**Exercise instructions**
Exclude every picture and return the remaining entries below verbatim.

(User interface change data)
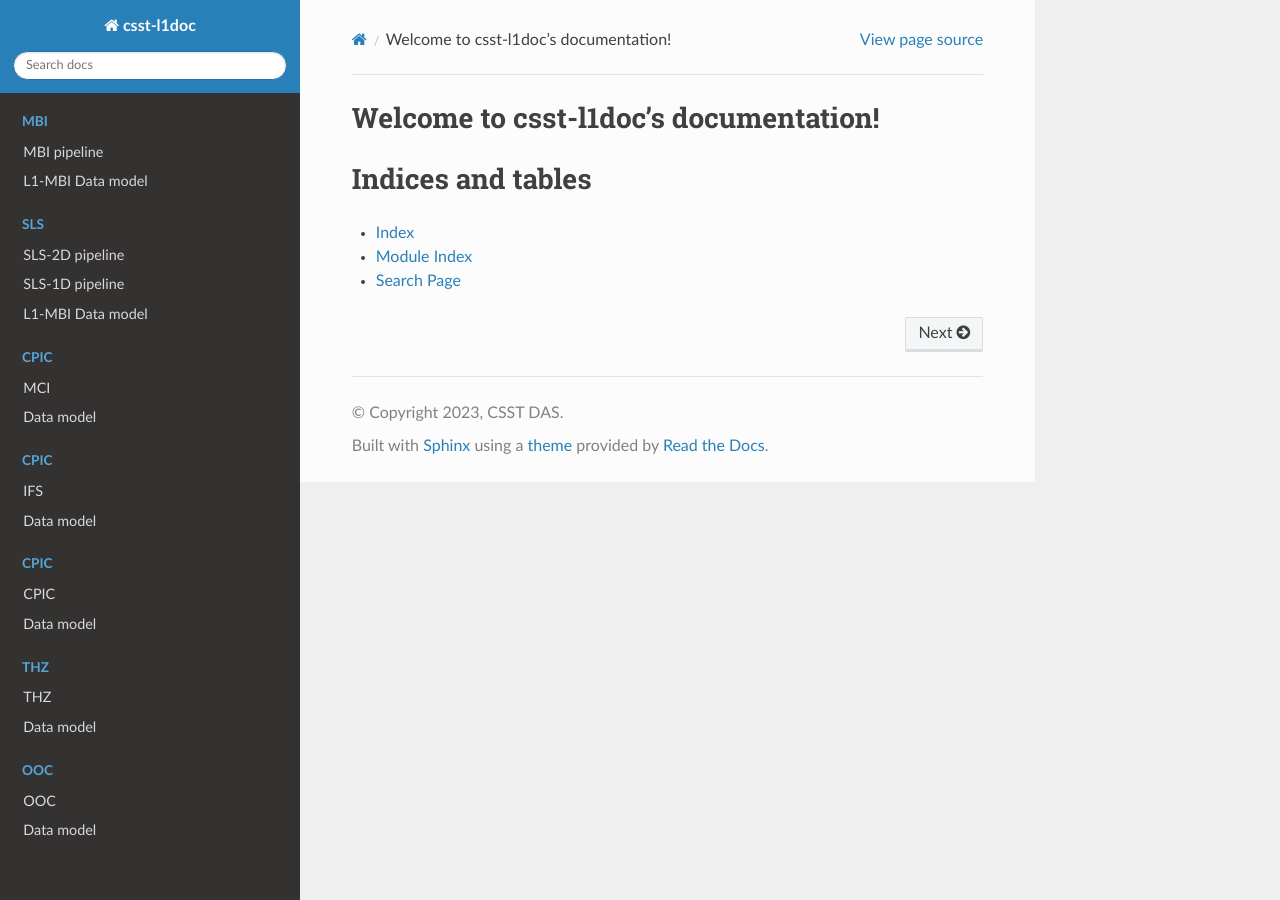
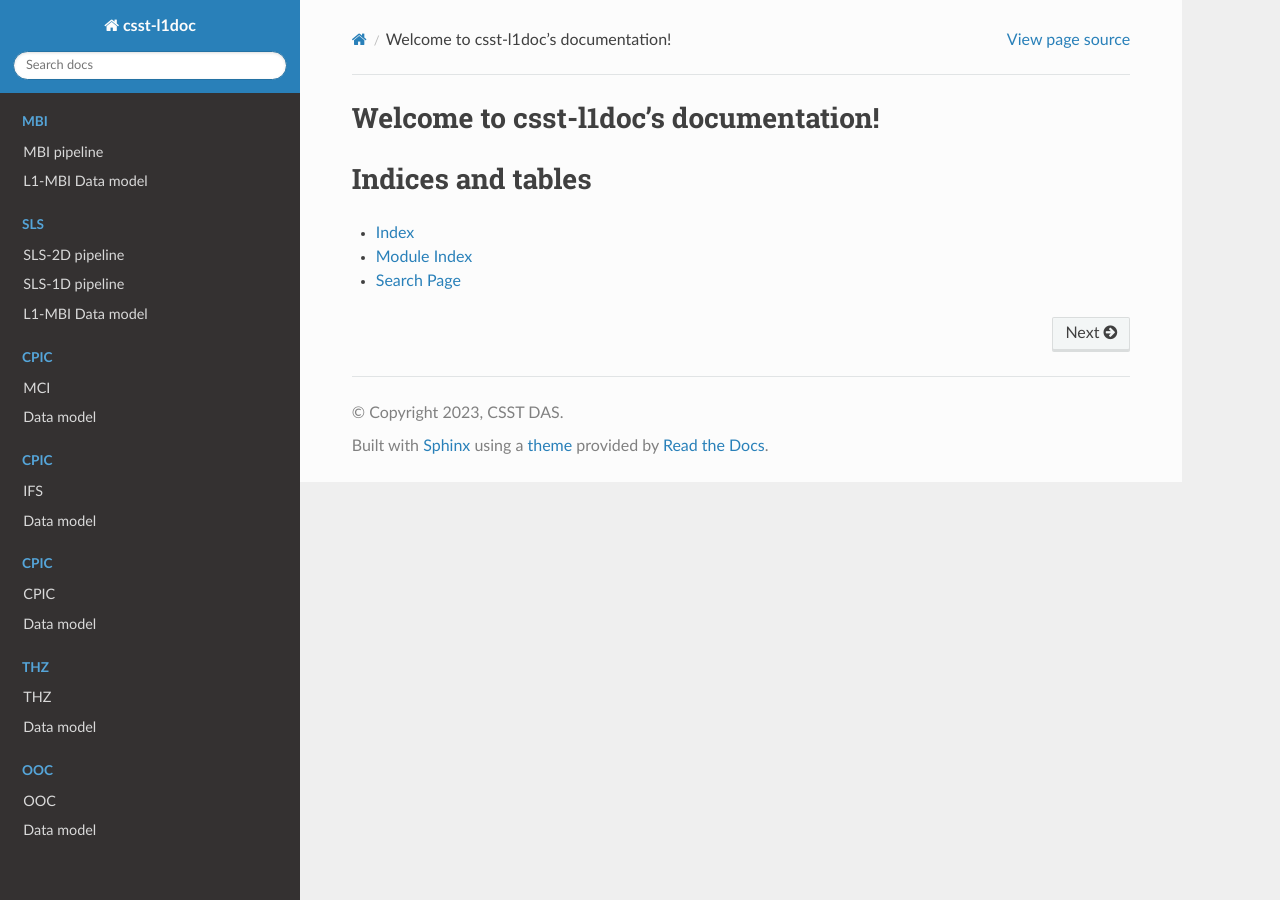
Before and after one commit to hypergravity/csst-doc-msc, a Sphinx documentation site: the page built from docs/source/index.rst, in a window 1280 px wide. Built offline with Sphinx 7.4.7 and the Read the Docs theme 2.0.0, drawn with Linux system fonts in a browser that asks for light colours.

Commit message:
set width to 90%

```diff
--- a/docs/source/_static/custom.css
+++ b/docs/source/_static/custom.css
@@ -1,3 +1,3 @@
 .wy-nav-content {
-    max-width: 75% !important;
+    max-width: 90% !important;
 }
```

**Answer box**
Before and after one commit to hypergravity/csst-doc-msc, a Sphinx documentation site: the page built from docs/source/index.rst, in a window 1280 px wide. Built offline with Sphinx 7.4.7 and the Read the Docs theme 2.0.0, drawn with Linux system fonts in a browser that asks for light colours.

Commit message:
set width to 90%

```diff
--- a/docs/source/_static/custom.css
+++ b/docs/source/_static/custom.css
@@ -1,3 +1,3 @@
 .wy-nav-content {
-    max-width: 75% !important;
+    max-width: 90% !important;
 }
```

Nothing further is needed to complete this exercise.